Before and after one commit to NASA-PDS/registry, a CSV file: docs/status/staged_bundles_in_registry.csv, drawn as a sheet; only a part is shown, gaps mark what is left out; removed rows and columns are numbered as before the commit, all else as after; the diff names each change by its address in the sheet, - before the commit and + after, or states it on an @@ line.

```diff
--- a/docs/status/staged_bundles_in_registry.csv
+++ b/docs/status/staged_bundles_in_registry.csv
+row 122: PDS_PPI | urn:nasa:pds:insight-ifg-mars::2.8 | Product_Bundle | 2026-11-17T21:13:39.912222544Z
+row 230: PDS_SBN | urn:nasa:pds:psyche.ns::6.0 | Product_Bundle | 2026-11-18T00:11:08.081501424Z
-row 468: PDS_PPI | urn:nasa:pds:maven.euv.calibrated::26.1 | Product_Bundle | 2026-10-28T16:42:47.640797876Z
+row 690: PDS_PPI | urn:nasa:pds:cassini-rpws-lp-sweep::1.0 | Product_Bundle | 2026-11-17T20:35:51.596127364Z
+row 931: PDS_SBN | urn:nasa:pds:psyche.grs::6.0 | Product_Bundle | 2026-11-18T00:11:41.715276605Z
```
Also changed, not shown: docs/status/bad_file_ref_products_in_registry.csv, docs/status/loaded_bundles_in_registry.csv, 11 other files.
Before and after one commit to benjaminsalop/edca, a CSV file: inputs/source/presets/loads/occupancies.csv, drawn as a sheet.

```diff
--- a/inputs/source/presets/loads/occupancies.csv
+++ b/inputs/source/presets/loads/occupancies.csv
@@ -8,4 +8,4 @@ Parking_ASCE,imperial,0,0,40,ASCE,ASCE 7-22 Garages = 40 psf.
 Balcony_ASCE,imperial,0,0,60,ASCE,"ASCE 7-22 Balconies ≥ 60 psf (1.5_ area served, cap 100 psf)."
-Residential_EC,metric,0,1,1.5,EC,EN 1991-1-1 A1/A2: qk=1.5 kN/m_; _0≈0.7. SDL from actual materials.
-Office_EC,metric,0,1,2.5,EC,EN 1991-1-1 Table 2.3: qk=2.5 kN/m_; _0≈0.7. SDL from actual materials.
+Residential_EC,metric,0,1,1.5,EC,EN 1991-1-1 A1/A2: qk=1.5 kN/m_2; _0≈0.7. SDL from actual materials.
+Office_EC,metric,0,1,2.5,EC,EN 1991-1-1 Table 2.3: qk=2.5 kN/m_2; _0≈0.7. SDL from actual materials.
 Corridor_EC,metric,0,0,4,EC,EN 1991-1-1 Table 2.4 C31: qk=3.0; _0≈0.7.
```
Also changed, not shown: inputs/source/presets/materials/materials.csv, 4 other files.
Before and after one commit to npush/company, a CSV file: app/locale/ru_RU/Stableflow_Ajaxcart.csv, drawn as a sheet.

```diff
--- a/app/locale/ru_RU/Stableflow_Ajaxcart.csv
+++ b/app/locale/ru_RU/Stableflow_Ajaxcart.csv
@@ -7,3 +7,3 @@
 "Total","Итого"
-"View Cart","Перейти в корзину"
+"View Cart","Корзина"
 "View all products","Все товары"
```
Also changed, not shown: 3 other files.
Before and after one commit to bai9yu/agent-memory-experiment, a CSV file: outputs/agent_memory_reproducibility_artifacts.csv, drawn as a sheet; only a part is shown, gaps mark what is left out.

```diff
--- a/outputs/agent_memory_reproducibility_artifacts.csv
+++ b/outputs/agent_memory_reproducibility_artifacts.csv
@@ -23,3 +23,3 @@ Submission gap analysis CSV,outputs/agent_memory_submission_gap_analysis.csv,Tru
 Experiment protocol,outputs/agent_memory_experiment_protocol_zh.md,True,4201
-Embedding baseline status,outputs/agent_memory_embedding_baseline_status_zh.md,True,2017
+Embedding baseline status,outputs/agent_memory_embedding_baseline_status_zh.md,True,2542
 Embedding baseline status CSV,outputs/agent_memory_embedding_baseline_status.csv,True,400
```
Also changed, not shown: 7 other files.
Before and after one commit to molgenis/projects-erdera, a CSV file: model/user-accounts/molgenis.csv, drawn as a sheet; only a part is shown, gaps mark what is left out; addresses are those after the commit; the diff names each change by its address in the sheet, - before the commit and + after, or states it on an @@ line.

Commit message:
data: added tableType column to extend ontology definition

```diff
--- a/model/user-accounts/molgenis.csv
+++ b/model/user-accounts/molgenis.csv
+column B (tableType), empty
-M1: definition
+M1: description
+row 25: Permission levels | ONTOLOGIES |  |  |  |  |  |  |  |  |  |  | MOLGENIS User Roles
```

---+---

Determine how many of the lines above include the word "tableType", then give that number and nothing else.

2